There are different types of powers of attorney that could prove beneficial to you if you are unable to make crucial decisions. If you are interested in designating someone to be your power of attorney, Newland & Newland, LLP can guide you in the right direction. Our attorneys represent clients in the Chicagoland area from our 6 different office locations in Arlington Heights, Libertyville, Crystal Lake, Chicago, Waukegan and Itasca, for a variety of estate planning matters.
Contact Newland & Newland, LLP to learn more about our legal services and how we can address your specific legal concerns. Call us today to schedule a free initial consultation.
Medical Power of Attorney and Advance Directives
A medical power of attorney or what is also known as an advance directive, allows you to designate someone to make decisions about your health care now and in the future. In Illinois, there are three different types of advance directives you can choose:
- Health Care Power of Attorney: If you, as the "principal", are no longer able to make health care decisions for yourself, the person you choose, known as your "agent", will make important medical decisions on your behalf.
- Living Will: Unlike a health care power of attorney, a living will only applies when you have a terminal illness and wish to express whether or not you want a "DNR" or "death-delaying procedure".
- Mental Health Treatment Preference Declaration: If you have a mental illness, you have the right to choose electroconvulsive treatment (ECT) or psychotropic medicine if you are unable to make decisions for yourself.
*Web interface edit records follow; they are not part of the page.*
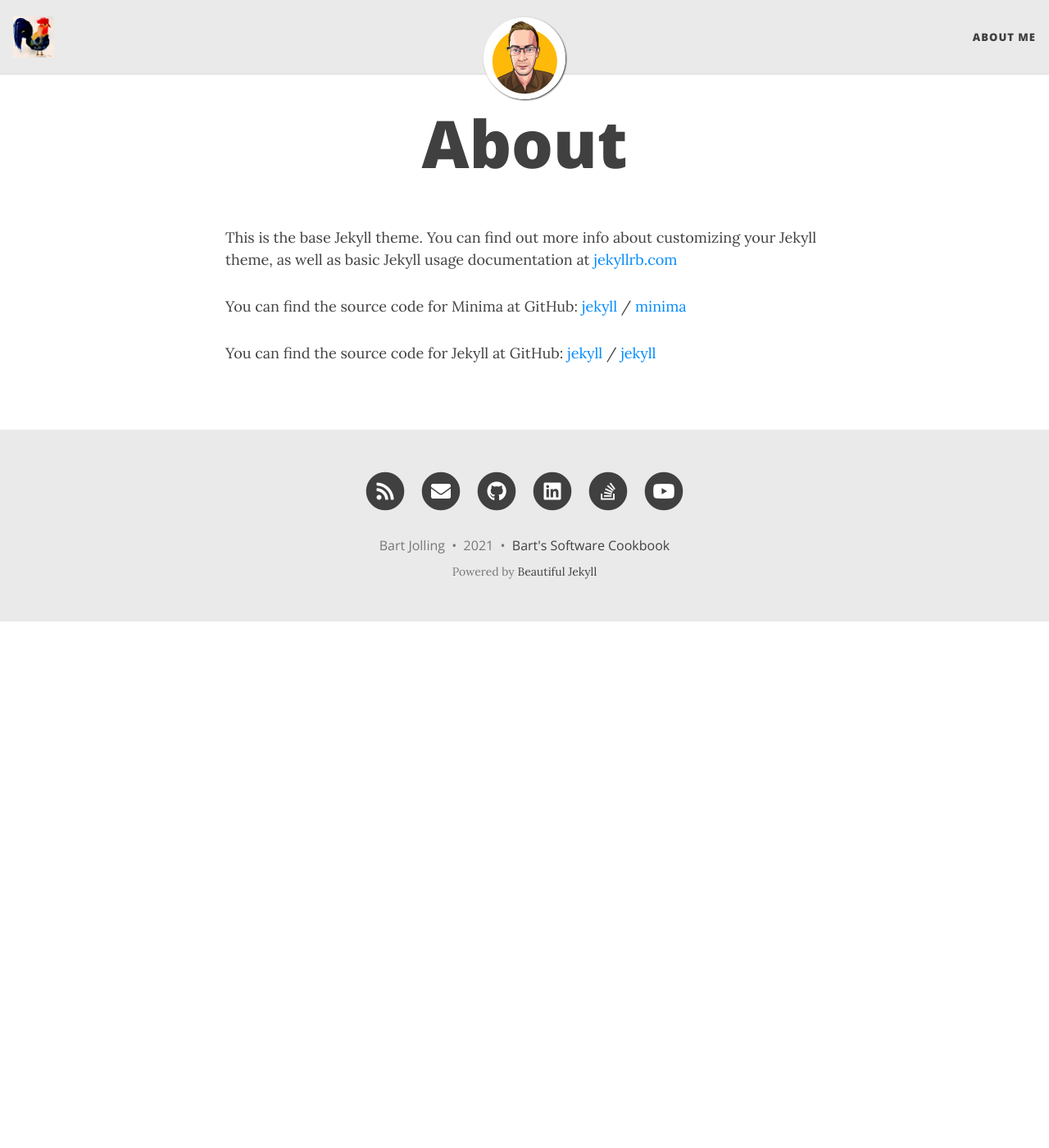
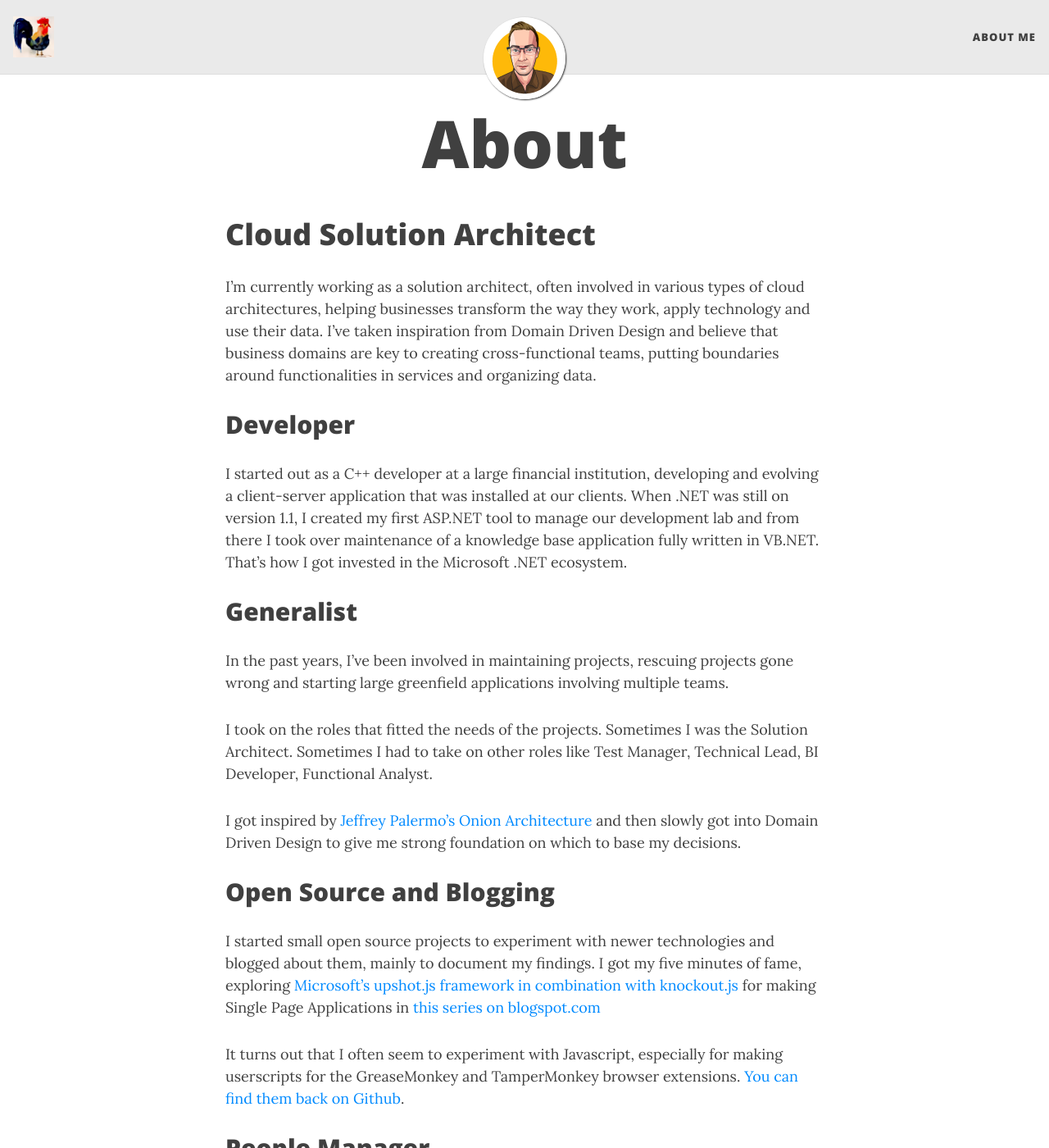
Before and after one commit to BartJolling/bartjolling.github.io, a Jekyll site: the page built from about.md, in a window 1280 px wide and 1400 px high. Shown: the whole window at 82% size. Built offline with Jekyll 4.4.1, drawn with Linux system fonts in a browser that asks for light colours; nearby versions of some CDN libraries; some of the changed text lies outside the part shown.

Commit message:
Added Content for about me

```diff
--- a/about.md
+++ b/about.md
@@ -4,15 +4,30 @@ title: About
 permalink: /about/
 ---
 
-This is the base Jekyll theme. You can find out more info about customizing your Jekyll theme, as well as basic Jekyll usage documentation at [jekyllrb.com](https://jekyllrb.com/)
+# Cloud Solution Architect
+I'm currently working as a solution architect, often involved in various types of cloud architectures, helping businesses transform the way they work, apply technology and use their data. I've taken inspiration from Domain Driven Design and believe that business domains are key to creating cross-functional teams, putting boundaries around functionalities in services and organizing data.
 
-You can find the source code for Minima at GitHub:
-[jekyll][jekyll-organization] /
-[minima](https://github.com/jekyll/minima)
+## Developer
+I started out as a C++ developer at a large financial institution, developing and evolving a client-server application that was installed at our clients. When .NET was still on version 1.1, I created my first ASP.NET tool to manage our development lab and from there I took over maintenance of a knowledge base application fully written in VB.NET. That's how I got invested in the Microsoft .NET ecosystem.
 
-You can find the source code for Jekyll at GitHub:
-[jekyll][jekyll-organization] /
-[jekyll](https://github.com/jekyll/jekyll)
+## Generalist
+In the past years, I've been involved in maintaining projects, rescuing projects gone wrong and starting large greenfield applications involving multiple teams.
 
+I took on the roles that fitted the needs of the projects. Sometimes I was the Solution Architect. Sometimes I had to take on other roles like Test Manager, Technical Lead, BI Developer, Functional Analyst.
 
-[jekyll-organization]: https://github.com/jekyll
+I got inspired by [Jeffrey Palermo’s Onion Architecture](https://jeffreypalermo.com/2008/07/the-onion-architecture-part-1/) and then slowly got into Domain Driven Design to give me strong foundation on which to base my decisions.
+
+## Open Source and Blogging
+I started small open source projects to experiment with newer technologies and blogged about them, mainly to document my findings. I got my five minutes of fame, exploring [Microsoft’s upshot.js framework in combination with knockout.js]( https://visualstudiomagazine.com/articles/2012/06/01/the-upshot-its-a-knockout.aspx) for making Single Page Applications in [this series on blogspot.com]( http://bartjolling.blogspot.com/2012/02/building-single-page-apps-with-aspnet.html)
+
+It turns out that I often seem to experiment with Javascript, especially for making userscripts for the GreaseMonkey and TamperMonkey browser extensions. [You can find them back on Github]( https://github.com/BartJolling).
+
+## People Manager
+While growing in experience, I started guiding junior developers, medior consultants and at one point I managed 4 teams purely from a people management point of view.
+
+Even as this was a natural career progression and I did enjoy doing it, I missed the hands-on experience and having an impact on technological and functional topics.
+
+## The Cloud
+Although I started out on Microsoft Azure long time ago and recently helped a client build his data sharing platform on it, I’ve also been involved in initiatives of clients adopting Amazon Webservices (AWS), migrating to the Google Cloud Platform (GCP) or building a hybrid solution with a Kubernetes in the cloud and Openshift on-premise.
+
+So today I am building roadmaps and executing cloud adoption projects, regardless of the underlying cloud provider, to help clients adapt their organization, their development and operational processes, their technology choices … to find the real benefit that a cloud solution has to offer.
```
You can also choose to be admitted to a mental health facility for up to 17 days.
Other types of powers of attorney you may be interested in learning about include:
- Property Power of Attorney: This is when you have an "attorney-in-fact" to make decisions regarding your finances, such as bank accounts, investments, contracts, real estate and other business matters.
- Limited Power of Attorney: With a limited power of attorney, your designated "agent" acts on your behalf in specific situations: one example would be selling property for you.
Contact Newland & Newland, LLP regarding any questions or concerns you may have about powers of attorney matters. Call us today to schedule a free initial consultation.